The Opposition disrupted two weeks of proceedings over a demand for a loan waiver, citing the assurance to UP farmers. The Shiv Sena fueled the fire by joining hands with the Opposition, so much so, that rumours were doing rounds that the Uddhav Thackeray-led party was making a serious effort to topple the Devendra Fadnavis government in association with the Congress and the NCP. But all fizzled out as the Sena backed out, and stayed with the BJP while the budget was presented on Saturday. The Sena said it was happy with the Centre's assurance of assisting Maharashtra in offering the distressed farmers a relief in coming days.
The Sena didn't oppose when the Fadnavis-approved budget was presented in the legislature by Mungantiwar and ironically by one of its ministers Deepak Kesarkar, MoS, in the Upper House. The budget did not talk of any loan waiver but invested hundreds of crores in the schemes that are planned to make farming sustainable in the long run. It increased taxes on liquor and lottery and left all other items untouched.
Pepping the numbers
So, going back to UP yet again, can we say that the Modi government is preparing itself for doling out a big sop to farmers in the recently-acquired entity and other states where it wants to increase its numbers in 2019? Some BJP-ruled states will go to polls this year and next before the Lok Sabha election in 2019. Maharashtra is very politically significant because it is the second largest state after UP in terms of Lok Sabha and Assembly seats.
The BJP has its first CM here leading a post-poll coalition with ever-cribbing Shiv Sena that needs to be pruned further.
The issue of loan waiver has certainly been a serious one though Fadnavis has refused to buckle under pressure to announce any hasty decision in this regard. The CM said a big 'no' to the conventional methods that allegedly benefit banks but keep the farmers high and dry.
Taking on a persistent Opposition, which had no other serious issue to raise in the session after a defeat in the civic polls, Fadnavis took a calculated risk by asking them if loan waiver would guarantee no deaths because some 16,000 suicides were recorded even after a previous loan waiver. The statement did create a controversy, but at the same time it spoke the mind of people, who do not approve of writing off loans, either of farmers or of wilful defaulters who have fled the country.
Fadnavis admitted to the weakening finances of the state, saying that releasing Rs 30,500 crore just for servicing farm loans, would take the state nowhere in terms of development.
The state's budget speaks for itself, as it shows no recovery on the financial side with mounting expenditure and a debt burden, which would be Rs 4.13 lakh crore by next fiscal.
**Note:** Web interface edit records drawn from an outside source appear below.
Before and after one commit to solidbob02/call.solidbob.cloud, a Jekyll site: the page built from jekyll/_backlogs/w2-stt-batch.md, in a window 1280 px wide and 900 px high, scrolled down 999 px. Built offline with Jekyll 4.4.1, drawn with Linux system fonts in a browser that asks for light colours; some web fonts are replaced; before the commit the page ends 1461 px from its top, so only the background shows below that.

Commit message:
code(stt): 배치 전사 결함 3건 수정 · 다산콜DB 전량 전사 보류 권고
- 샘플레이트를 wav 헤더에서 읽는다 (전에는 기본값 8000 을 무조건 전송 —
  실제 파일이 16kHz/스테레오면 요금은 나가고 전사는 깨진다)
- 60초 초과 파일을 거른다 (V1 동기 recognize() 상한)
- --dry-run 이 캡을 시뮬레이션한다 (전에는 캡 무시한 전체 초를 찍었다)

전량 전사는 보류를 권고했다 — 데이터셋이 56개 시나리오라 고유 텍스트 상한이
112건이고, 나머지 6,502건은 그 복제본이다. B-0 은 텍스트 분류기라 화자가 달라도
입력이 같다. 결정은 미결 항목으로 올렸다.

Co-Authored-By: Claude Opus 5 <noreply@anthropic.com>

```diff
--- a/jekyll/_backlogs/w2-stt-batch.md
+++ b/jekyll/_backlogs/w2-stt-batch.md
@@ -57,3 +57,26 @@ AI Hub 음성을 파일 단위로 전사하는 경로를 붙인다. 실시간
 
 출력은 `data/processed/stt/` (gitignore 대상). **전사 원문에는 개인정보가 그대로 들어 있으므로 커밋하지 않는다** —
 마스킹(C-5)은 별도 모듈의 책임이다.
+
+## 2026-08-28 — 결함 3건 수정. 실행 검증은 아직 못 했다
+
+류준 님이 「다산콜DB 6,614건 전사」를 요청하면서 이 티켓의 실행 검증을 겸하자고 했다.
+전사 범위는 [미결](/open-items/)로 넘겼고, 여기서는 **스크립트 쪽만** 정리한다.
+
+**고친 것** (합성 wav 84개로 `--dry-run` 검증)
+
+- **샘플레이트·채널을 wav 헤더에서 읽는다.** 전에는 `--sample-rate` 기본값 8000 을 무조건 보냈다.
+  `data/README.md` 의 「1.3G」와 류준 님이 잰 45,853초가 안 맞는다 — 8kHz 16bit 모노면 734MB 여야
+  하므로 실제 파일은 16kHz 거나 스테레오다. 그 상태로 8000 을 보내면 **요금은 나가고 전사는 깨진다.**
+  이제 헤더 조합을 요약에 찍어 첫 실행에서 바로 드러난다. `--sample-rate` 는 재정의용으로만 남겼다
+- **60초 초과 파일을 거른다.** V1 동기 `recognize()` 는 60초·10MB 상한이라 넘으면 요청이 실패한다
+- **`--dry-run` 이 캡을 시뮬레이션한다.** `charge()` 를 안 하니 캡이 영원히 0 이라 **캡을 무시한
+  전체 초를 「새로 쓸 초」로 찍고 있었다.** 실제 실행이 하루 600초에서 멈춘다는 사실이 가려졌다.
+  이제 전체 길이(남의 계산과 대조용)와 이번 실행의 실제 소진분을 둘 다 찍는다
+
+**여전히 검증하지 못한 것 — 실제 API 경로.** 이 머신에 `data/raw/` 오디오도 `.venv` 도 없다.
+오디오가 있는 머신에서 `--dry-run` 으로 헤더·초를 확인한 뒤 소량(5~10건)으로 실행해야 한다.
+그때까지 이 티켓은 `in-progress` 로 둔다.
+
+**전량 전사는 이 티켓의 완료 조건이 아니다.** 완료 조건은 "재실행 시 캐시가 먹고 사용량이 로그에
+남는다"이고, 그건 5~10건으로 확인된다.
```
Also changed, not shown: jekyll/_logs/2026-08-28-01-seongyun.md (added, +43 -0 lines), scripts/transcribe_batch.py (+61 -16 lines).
On a borrowing spree, the state cannot afford any largesse without a major share coming from the Union Government.
With next two years in mind ahead of the crucial 2019 vote - they say Maharashtra's Assembly election might be clubbed with the Lok Sabha - the BJP has little time to improve the state's finances. Traditionally, the election years see the governments spending more and more on things that don't guarantee returns. Healthy growth projections in the economic survey, if not worked on properly and hampered by unavoidable circumstances like natural calamity, are likely to go for a toss. The costs of salary and pension are increasing and there is still no guarantee that leakages in the financial system would stop immediately.
A concerned Fadnavis and distressed farmers in Maharashtra should now be looking up to Yogi Adityanath for seeking the PM's helping hand for fulfilling a poll promise. If UP gets it, can Maharashtra be left behind?
Dharmendra Jore is political editor, mid-day. He tweets @dharmendrajore. Send your feedback to firstname.lastname@example.org